70% of the professionals who left Spain did so due to a lack of opportunities or in search of better wages, job offers and quality of life. More specifically, about 87,000 highly skilled workers left the country in the last decade according to a report titled EU Mobile Workers prepared by CEPS. This research deals with recent trends in labour mobility within the European Union and considers the challenges it generates in the countries of origin.

This phenomenon is known as ‘brain drain’ and refers to the migration of highly skilled workers (MAC). The typical profile is that of a young, highly educated person who moves to another country in search of new opportunities. The study highlights three main aspects that motivate people to leave: wages, unemployment, and personal-professional satisfaction.

The main countries that have attracted emigrated talent are the United Kingdom and Germany; on average, more than one million skilled workers across Europe. In addition to Spaniards, these countries have attracted Italians and Greeks. In the case of Italy, approximately 133,000 citizens packed and left. This study underlines that, in the coming years, these countries will face a potential decline in their labour force following population ageing. Consequently, this brain drain may hinder future development.

Negative effects

The negative effects of outward mobility that may arise through brain drain make it difficult for governments to finance current expenditures and pay public debt. Within the EU, evidence of brain drain seems limited to the southern euro area countries. In the case of countries with high public debt, population ageing exacerbated by mobility, rather than just mobility, is the main problem for debt sustainability.

A key finding of this report is that with the continued reduction in wage gaps, differences in structural factors may be more important, in the future, than income (after taxes) in the decision to emigrate. States that struggle most to improve the quality of life of their citizens through effective public spending and the provision of high-quality public services may experience the greatest outflows of workers.

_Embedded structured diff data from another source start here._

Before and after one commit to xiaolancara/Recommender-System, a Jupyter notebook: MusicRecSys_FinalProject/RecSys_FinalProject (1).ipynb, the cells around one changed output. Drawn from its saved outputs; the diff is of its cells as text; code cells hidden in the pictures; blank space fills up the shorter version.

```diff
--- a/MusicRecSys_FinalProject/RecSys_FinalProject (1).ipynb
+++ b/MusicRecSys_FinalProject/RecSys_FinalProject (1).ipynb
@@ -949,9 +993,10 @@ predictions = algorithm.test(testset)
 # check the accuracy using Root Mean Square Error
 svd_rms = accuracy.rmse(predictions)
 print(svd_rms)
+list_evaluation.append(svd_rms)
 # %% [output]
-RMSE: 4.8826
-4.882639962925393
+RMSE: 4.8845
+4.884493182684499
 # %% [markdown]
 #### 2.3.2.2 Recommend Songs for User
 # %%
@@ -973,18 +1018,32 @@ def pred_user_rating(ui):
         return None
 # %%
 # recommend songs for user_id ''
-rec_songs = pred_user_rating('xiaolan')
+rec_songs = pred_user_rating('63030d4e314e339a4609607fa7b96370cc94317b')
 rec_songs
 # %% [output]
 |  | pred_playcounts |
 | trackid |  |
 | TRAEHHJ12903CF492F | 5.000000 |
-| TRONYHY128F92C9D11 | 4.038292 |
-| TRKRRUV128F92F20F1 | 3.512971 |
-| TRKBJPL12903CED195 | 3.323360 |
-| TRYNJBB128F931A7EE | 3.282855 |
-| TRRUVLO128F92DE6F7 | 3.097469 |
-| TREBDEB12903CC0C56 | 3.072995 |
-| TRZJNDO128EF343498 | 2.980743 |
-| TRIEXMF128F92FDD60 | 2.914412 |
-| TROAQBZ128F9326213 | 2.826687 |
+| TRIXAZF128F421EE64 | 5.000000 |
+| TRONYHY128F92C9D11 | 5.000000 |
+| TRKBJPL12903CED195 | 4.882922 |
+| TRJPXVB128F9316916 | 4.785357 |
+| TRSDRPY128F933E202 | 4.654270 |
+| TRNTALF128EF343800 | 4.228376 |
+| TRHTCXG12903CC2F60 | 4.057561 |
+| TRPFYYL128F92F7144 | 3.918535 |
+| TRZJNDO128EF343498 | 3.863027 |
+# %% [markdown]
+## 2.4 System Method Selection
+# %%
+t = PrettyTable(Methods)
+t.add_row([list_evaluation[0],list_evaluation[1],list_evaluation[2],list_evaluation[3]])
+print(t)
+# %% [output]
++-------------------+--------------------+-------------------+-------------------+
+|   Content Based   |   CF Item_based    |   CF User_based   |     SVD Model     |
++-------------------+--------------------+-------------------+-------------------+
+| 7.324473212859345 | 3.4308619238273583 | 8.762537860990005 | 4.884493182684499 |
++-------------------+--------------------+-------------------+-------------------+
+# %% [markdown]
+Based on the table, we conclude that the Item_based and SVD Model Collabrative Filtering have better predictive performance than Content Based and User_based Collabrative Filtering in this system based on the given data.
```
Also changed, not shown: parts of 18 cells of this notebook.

On the other hand, the recruitment agency Hays has published its What Workers Want Report 2019, where it points out that 85% of people working abroad intend to return to Spain. However, 25% would only return if the economic situation improved. The job profiles include professionals in Engineering, Science, Arts and Humanities, Social Sciences and Health Sciences.